This year I made an Advent calendar of witches I learned about while writing The Witch of Eye, because their defiant resistance is light upon light. Today, behind door number 2, I put Walpurga Hausmännin.
You can read a full essay about her over at Diagram. Here’s part of her story:
For thirty years Walpurga Hausmännin worked as a licensed midwife, which meant induced labor, pain meds, birth control, fertility treatments, and abortion. It meant woman who gives you choices you didn’t think you were allowed to have. It meant woman who knows more of death and birth than anyone else in a village in a century when everyone knew so much of both.
The way the story of the court records goes, when she was newly widowed, Walpurga cut corn for Hans Schlumperger. In that field she made arrangements for sex with Bis in Pfarrhof. “Him she enticed with lewd speeches and gestures.” But instead, at the agreed upon hour, a demon named Federlin came to her in this man’s clothes. After fornication she felt the cloven hoof of the whoremonger, who promised to save her from her poverty. She flew with him sometimes on a pitchfork.
It’s hard to resist the sense that you can hear truth inside the confessions. Far more likely you’ve just caught an echo of something about yourself. For example, I think Walpurga had feelings for that corn-cutter who turned out to be something else altogether. I think for a time she felt wanton and reckless and happy. And that she was sorry about it later.
She says she is sorry so many times in these records. She seems to really believe she deserves what is happening to her. Centuries later, I want to absolve her of this cruel spell the judges put on her. To say, ‘Walpurga, who among us?’

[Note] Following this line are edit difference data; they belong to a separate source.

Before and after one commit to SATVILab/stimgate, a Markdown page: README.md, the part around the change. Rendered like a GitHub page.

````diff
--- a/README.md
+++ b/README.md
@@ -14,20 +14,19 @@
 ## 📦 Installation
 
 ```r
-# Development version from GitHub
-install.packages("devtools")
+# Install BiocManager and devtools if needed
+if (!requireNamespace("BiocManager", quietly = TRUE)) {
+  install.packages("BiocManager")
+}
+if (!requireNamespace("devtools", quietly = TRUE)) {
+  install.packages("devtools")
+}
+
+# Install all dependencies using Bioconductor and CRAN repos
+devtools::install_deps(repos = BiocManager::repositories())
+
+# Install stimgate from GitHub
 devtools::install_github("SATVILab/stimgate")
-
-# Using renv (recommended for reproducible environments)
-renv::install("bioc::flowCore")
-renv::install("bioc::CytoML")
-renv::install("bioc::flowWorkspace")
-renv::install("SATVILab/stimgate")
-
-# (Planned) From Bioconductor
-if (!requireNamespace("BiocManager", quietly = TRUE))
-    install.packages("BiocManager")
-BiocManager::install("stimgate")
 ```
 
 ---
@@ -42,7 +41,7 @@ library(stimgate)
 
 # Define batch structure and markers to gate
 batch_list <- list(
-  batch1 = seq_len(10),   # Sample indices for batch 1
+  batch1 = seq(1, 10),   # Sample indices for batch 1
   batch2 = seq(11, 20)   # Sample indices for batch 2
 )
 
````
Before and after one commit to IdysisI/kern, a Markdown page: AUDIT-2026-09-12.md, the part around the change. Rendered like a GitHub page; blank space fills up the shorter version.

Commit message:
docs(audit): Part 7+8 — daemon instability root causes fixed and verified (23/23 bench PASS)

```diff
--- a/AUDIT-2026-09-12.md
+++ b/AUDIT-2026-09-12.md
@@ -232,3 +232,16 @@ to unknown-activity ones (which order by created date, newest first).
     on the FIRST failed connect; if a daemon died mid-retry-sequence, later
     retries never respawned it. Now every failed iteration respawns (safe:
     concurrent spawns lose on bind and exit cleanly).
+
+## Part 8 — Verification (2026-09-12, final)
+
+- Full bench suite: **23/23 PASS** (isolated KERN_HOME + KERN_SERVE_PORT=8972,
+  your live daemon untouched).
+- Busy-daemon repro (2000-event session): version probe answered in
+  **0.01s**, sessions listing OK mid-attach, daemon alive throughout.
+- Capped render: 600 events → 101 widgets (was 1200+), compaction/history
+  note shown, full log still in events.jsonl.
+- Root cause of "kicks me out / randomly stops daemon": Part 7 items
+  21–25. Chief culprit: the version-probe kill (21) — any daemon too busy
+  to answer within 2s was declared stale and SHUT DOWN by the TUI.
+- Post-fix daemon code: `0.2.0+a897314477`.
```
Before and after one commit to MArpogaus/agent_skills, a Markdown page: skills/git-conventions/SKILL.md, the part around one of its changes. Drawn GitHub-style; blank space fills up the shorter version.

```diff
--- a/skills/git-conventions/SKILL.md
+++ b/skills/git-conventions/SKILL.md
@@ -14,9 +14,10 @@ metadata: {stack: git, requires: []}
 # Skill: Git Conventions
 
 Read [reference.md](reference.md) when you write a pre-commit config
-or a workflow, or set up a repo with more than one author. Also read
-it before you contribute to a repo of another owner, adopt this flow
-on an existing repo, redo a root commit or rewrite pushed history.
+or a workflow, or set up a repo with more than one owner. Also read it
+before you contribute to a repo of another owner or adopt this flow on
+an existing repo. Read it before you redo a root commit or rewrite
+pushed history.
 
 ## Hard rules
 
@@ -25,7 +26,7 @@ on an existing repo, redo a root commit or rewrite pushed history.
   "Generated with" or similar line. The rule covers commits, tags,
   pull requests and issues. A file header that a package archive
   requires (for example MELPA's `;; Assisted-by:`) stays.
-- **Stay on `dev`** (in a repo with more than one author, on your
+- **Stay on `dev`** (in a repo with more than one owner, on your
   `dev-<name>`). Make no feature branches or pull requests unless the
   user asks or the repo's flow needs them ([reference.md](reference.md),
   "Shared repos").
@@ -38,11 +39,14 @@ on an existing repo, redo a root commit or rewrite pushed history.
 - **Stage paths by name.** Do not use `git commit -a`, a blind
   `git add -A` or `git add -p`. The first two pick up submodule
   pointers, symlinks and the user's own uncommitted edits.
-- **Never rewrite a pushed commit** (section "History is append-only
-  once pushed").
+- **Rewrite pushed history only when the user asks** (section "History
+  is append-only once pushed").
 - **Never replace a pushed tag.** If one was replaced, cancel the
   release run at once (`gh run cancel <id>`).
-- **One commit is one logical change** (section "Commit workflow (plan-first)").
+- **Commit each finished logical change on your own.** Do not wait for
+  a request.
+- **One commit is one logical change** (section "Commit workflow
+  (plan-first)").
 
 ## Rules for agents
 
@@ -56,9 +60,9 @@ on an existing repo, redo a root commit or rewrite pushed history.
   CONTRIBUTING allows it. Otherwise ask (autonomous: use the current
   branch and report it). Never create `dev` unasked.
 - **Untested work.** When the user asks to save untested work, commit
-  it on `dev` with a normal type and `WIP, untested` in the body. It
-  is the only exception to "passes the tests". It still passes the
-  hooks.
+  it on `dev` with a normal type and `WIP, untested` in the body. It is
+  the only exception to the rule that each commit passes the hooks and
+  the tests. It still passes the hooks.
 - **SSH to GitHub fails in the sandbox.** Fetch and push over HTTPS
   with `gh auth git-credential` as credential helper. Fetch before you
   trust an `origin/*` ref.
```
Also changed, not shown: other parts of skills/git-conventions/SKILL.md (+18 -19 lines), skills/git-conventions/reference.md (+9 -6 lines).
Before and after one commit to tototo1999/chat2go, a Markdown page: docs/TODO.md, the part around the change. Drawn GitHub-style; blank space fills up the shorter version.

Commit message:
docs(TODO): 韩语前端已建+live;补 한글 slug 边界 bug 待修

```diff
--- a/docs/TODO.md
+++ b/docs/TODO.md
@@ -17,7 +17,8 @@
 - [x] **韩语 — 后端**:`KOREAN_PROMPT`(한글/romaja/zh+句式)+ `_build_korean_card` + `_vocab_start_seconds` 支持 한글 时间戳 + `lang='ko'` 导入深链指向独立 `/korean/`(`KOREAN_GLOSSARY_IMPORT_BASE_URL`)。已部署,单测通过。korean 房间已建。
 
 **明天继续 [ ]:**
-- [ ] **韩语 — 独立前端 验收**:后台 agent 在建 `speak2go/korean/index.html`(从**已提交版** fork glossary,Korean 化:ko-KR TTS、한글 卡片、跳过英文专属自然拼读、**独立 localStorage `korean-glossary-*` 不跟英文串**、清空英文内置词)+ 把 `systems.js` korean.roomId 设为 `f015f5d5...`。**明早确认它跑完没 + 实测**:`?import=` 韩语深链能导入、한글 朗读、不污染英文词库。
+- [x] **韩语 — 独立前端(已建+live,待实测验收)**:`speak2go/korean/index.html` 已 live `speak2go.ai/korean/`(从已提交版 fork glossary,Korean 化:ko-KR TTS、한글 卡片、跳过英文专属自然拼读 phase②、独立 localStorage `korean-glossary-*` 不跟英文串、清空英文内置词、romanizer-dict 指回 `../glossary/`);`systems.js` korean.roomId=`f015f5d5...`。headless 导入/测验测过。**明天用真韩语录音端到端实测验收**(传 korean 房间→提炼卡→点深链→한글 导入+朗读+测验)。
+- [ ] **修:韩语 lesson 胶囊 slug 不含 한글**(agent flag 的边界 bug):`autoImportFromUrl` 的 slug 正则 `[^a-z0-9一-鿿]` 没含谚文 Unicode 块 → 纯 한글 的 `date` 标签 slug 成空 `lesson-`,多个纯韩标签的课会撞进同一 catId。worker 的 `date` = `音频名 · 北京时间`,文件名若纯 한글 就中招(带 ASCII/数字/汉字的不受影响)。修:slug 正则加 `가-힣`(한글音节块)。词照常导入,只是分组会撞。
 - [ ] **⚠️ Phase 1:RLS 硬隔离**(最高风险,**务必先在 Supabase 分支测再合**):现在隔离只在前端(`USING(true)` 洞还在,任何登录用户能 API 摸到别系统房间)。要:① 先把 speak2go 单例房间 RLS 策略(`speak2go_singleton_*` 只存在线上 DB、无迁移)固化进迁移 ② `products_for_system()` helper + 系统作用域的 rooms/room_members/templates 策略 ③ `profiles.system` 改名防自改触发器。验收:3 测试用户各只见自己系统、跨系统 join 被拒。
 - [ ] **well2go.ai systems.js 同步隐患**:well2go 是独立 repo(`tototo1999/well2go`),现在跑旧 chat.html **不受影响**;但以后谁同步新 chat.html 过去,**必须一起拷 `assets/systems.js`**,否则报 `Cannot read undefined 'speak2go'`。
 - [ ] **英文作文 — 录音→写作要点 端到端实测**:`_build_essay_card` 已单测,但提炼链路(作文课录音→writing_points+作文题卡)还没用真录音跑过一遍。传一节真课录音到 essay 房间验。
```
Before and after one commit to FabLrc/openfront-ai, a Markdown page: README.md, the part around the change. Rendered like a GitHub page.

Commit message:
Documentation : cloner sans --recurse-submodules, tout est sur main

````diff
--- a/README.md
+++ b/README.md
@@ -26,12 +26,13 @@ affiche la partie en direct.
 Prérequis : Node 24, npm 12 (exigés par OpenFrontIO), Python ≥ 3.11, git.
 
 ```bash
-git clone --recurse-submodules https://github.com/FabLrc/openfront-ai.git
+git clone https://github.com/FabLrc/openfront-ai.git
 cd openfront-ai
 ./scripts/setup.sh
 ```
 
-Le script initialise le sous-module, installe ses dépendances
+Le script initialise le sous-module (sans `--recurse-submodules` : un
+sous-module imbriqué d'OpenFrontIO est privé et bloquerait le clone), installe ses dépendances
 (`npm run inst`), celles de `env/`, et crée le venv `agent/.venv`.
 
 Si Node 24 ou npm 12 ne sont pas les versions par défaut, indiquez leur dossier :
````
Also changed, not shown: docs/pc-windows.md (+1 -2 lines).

After they tortured and burned her, they dumped her ashes in the nearest flowing stream. This last part at least seems right to me. After absorbing every crime the village had ever known, every stillbirth, every miscarriage, every sick cow, so the inquisition of Dillingin, Germany could be snuffed out with her, she ought to be have been set free to wander the aimless drift of water down through one forest and field after another.